── RECORDS PROVIDED

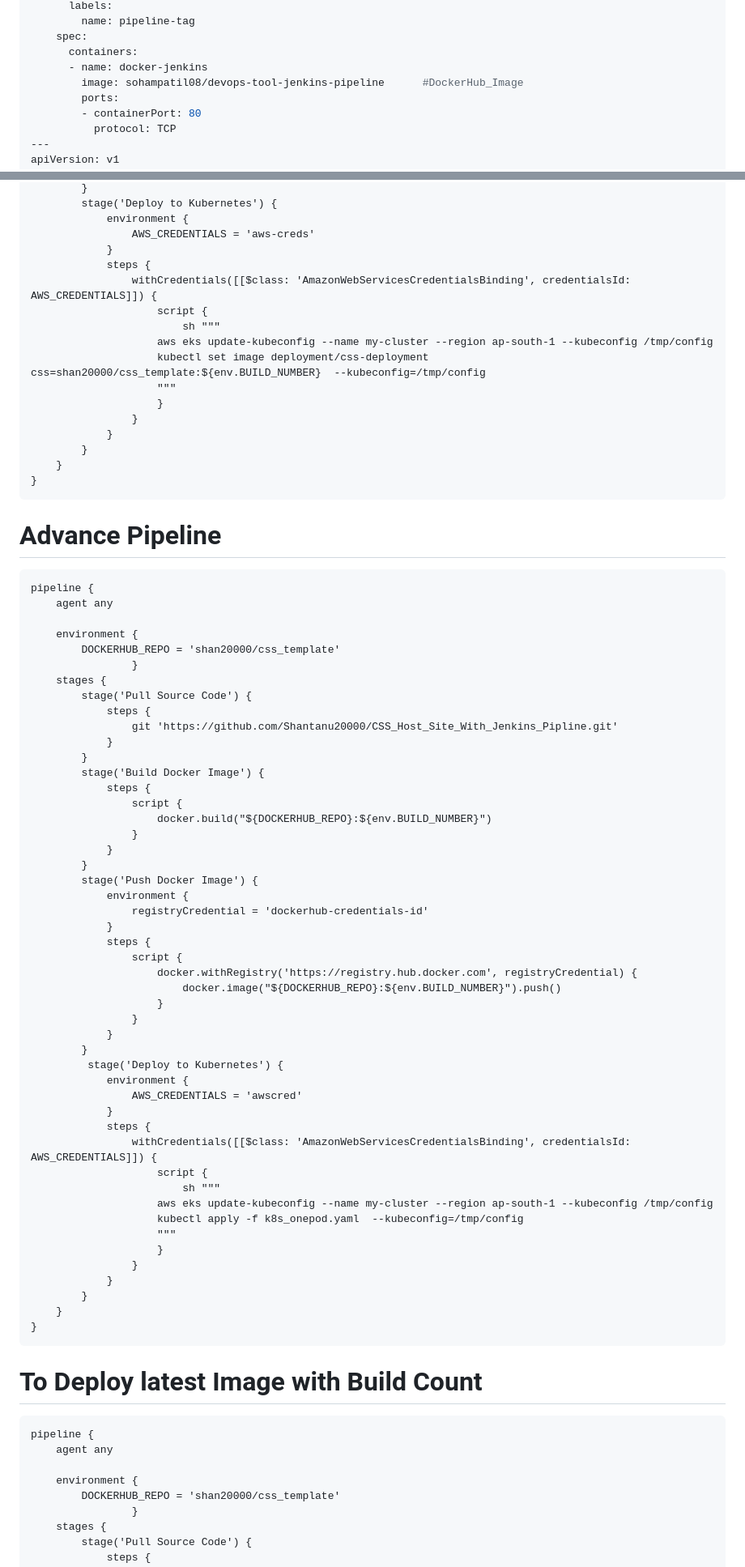
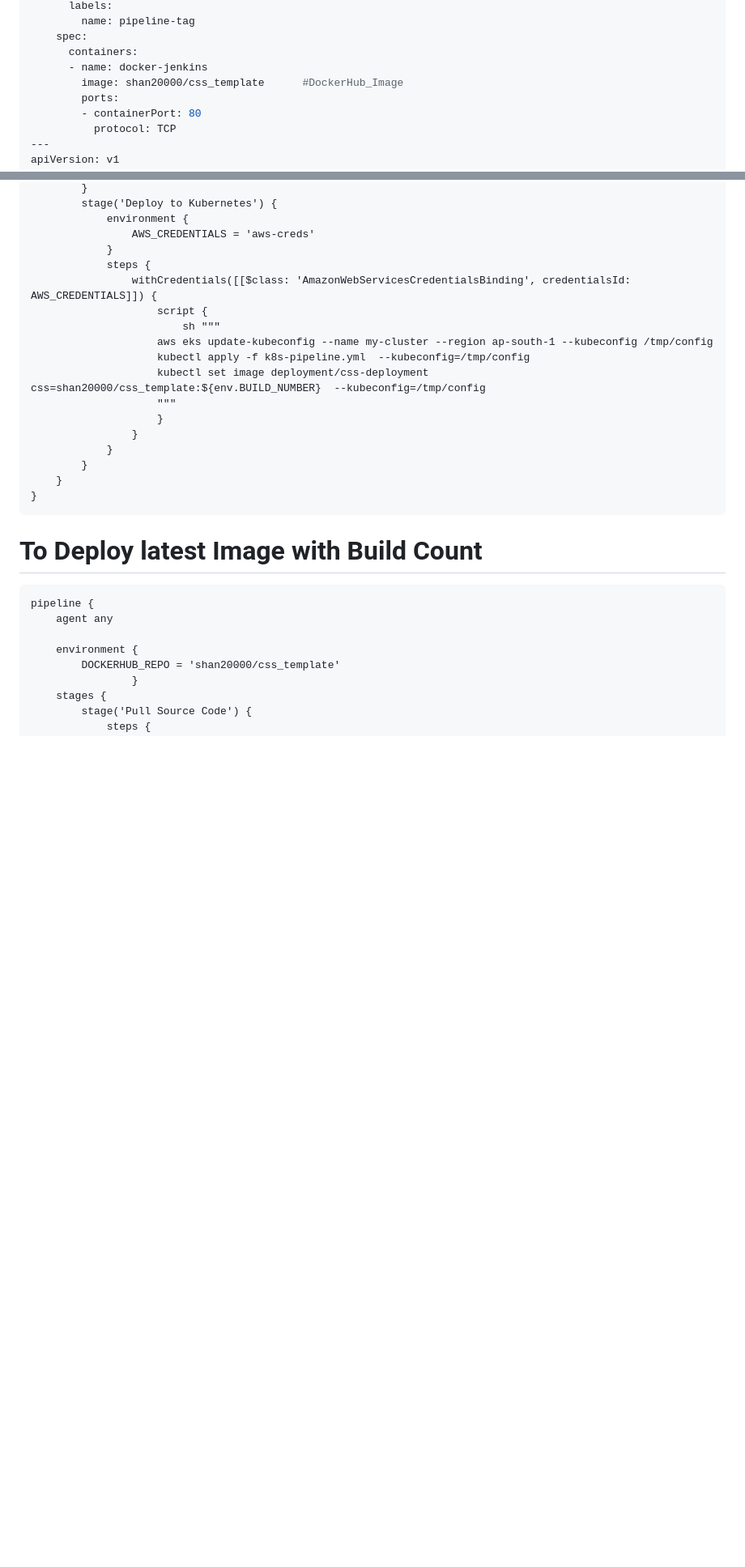
Before and after one commit to digambarkare/CSS_Host_Site_With_Jenkins_Pipline, a Markdown page: README.md, 2 parts joined by grey strips. Shown: that part at 81% size. Rendered like a GitHub page; blank space fills up the shorter version.

````diff
--- a/README.md
+++ b/README.md
@@ -149,7 +149,7 @@ spec:
     spec:
       containers:
       - name: docker-jenkins
-        image: sohampatil08/devops-tool-jenkins-pipeline      #DockerHub_Image
+        image: shan20000/css_template      #DockerHub_Image
         ports:
         - containerPort: 80
           protocol: TCP
@@ -295,58 +294,8 @@ pipeline {
                     script {
                         sh """
                     aws eks update-kubeconfig --name my-cluster --region ap-south-1 --kubeconfig /tmp/config
+                    kubectl apply -f k8s-pipeline.yml  --kubeconfig=/tmp/config
                     kubectl set image deployment/css-deployment css=shan20000/css_template:${env.BUILD_NUMBER}  --kubeconfig=/tmp/config
-                    """
-                    }
-                }
-            }
-        }
-    }
-}
-```
-# Advance Pipeline
-```
-pipeline {
-    agent any
-
-    environment {
-        DOCKERHUB_REPO = 'shan20000/css_template'
-                }
-    stages {
-        stage('Pull Source Code') {
-            steps {
-                git 'https://github.com/Shantanu20000/CSS_Host_Site_With_Jenkins_Pipline.git'
-            }
-        }
-        stage('Build Docker Image') {
-            steps {
-                script {
-                    docker.build("${DOCKERHUB_REPO}:${env.BUILD_NUMBER}")
-                }
-            }
-        }
-        stage('Push Docker Image') {
-            environment {
-                registryCredential = 'dockerhub-credentials-id'
-            }
-            steps {
-                script {
-                    docker.withRegistry('https://registry.hub.docker.com', registryCredential) {
-                        docker.image("${DOCKERHUB_REPO}:${env.BUILD_NUMBER}").push()
-                    }
-                }
-            }
-        }
-         stage('Deploy to Kubernetes') {
-            environment {
-                AWS_CREDENTIALS = 'awscred'
-            }
-            steps {
-                withCredentials([[$class: 'AmazonWebServicesCredentialsBinding', credentialsId: AWS_CREDENTIALS]]) {
-                    script {
-                        sh """
-                    aws eks update-kubeconfig --name my-cluster --region ap-south-1 --kubeconfig /tmp/config
-                    kubectl apply -f k8s_onepod.yaml  --kubeconfig=/tmp/config
                     """
                     }
                 }
````
Also changed, not shown: other parts of README.md (+6 -7 lines).
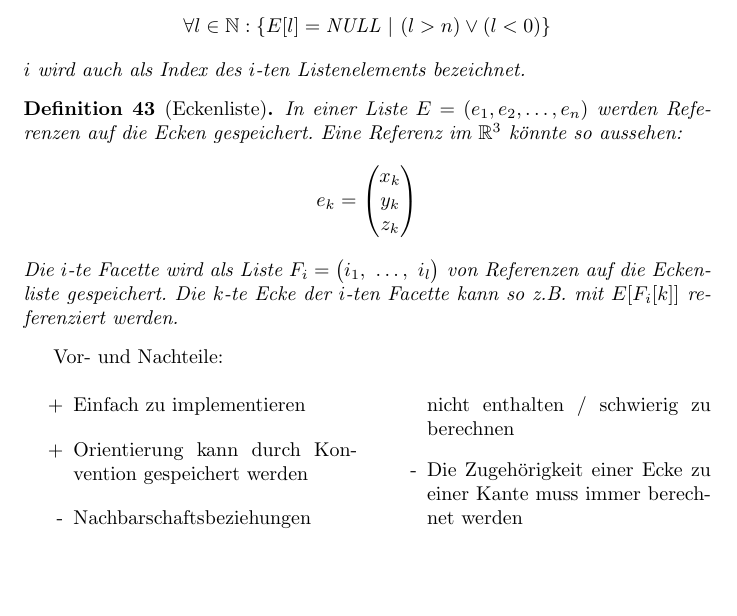
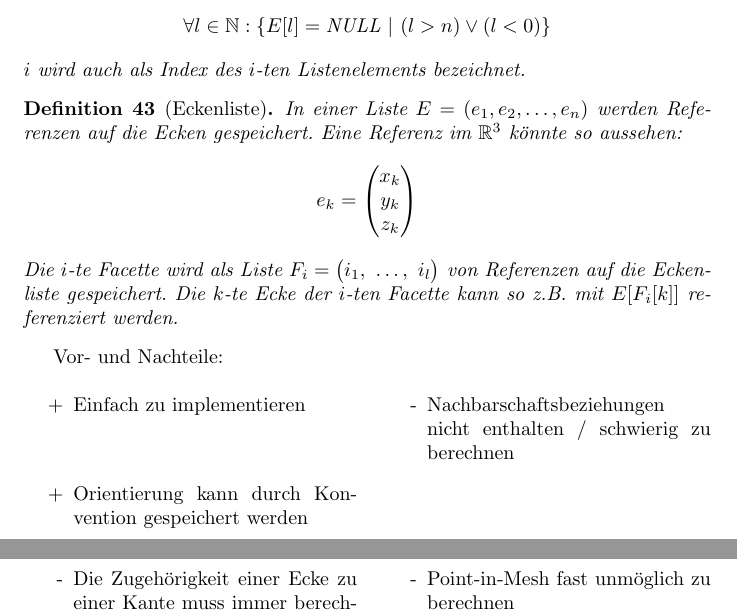
Before and after one commit to johannes-riesterer/computergrafik_skript, a LaTeX document (computergrafik.tex, which reads content/20_bend_surface_mesh.tex): part of page 23 of 32 before the commit and two parts of pages 23 and 24 of 32 after it, the two joined at a grey line, cut so that both start at the same text, the shorter picture padded with empty space. Compiled offline with pdfLaTeX.

Commit message:
fix cornerlist pros&cons

```diff
--- a/content/20_bend_surface_mesh.tex
+++ b/content/20_bend_surface_mesh.tex
@@ -236,6 +236,7 @@ werden.
     \begin{itemize}
         \item[+] Einfach zu implementieren
         \item[+] Orientierung kann durch Konvention gespeichert werden
+        \vspace{60pt}
         \item[-] Nachbarschaftsbeziehungen nicht enthalten / schwierig zu
                  berechnen
         \item[-] Die Zugehörigkeit einer Ecke zu einer Kante muss immer
```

────

| WHAT TO WORK ON |
Copy each line of the material above exactly, but not the images.

| YOUR RESPONSE |
Before and after one commit to digambarkare/CSS_Host_Site_With_Jenkins_Pipline, a Markdown page: README.md, 2 parts joined by grey strips. Shown: that part at 81% size. Rendered like a GitHub page; blank space fills up the shorter version.

````diff
--- a/README.md
+++ b/README.md
@@ -149,7 +149,7 @@ spec:
     spec:
       containers:
       - name: docker-jenkins
-        image: sohampatil08/devops-tool-jenkins-pipeline      #DockerHub_Image
+        image: shan20000/css_template      #DockerHub_Image
         ports:
         - containerPort: 80
           protocol: TCP
@@ -295,58 +294,8 @@ pipeline {
                     script {
                         sh """
                     aws eks update-kubeconfig --name my-cluster --region ap-south-1 --kubeconfig /tmp/config
+                    kubectl apply -f k8s-pipeline.yml  --kubeconfig=/tmp/config
                     kubectl set image deployment/css-deployment css=shan20000/css_template:${env.BUILD_NUMBER}  --kubeconfig=/tmp/config
-                    """
-                    }
-                }
-            }
-        }
-    }
-}
-```
-# Advance Pipeline
-```
-pipeline {
-    agent any
-
-    environment {
-        DOCKERHUB_REPO = 'shan20000/css_template'
-                }
-    stages {
-        stage('Pull Source Code') {
-            steps {
-                git 'https://github.com/Shantanu20000/CSS_Host_Site_With_Jenkins_Pipline.git'
-            }
-        }
-        stage('Build Docker Image') {
-            steps {
-                script {
-                    docker.build("${DOCKERHUB_REPO}:${env.BUILD_NUMBER}")
-                }
-            }
-        }
-        stage('Push Docker Image') {
-            environment {
-                registryCredential = 'dockerhub-credentials-id'
-            }
-            steps {
-                script {
-                    docker.withRegistry('https://registry.hub.docker.com', registryCredential) {
-                        docker.image("${DOCKERHUB_REPO}:${env.BUILD_NUMBER}").push()
-                    }
-                }
-            }
-        }
-         stage('Deploy to Kubernetes') {
-            environment {
-                AWS_CREDENTIALS = 'awscred'
-            }
-            steps {
-                withCredentials([[$class: 'AmazonWebServicesCredentialsBinding', credentialsId: AWS_CREDENTIALS]]) {
-                    script {
-                        sh """
-                    aws eks update-kubeconfig --name my-cluster --region ap-south-1 --kubeconfig /tmp/config
-                    kubectl apply -f k8s_onepod.yaml  --kubeconfig=/tmp/config
                     """
                     }
                 }
````
Also changed, not shown: other parts of README.md (+6 -7 lines).
Before and after one commit to johannes-riesterer/computergrafik_skript, a LaTeX document (computergrafik.tex, which reads content/20_bend_surface_mesh.tex): part of page 23 of 32 before the commit and two parts of pages 23 and 24 of 32 after it, the two joined at a grey line, cut so that both start at the same text, the shorter picture padded with empty space. Compiled offline with pdfLaTeX.

Commit message:
fix cornerlist pros&cons

```diff
--- a/content/20_bend_surface_mesh.tex
+++ b/content/20_bend_surface_mesh.tex
@@ -236,6 +236,7 @@ werden.
     \begin{itemize}
         \item[+] Einfach zu implementieren
         \item[+] Orientierung kann durch Konvention gespeichert werden
+        \vspace{60pt}
         \item[-] Nachbarschaftsbeziehungen nicht enthalten / schwierig zu
                  berechnen
         \item[-] Die Zugehörigkeit einer Ecke zu einer Kante muss immer
```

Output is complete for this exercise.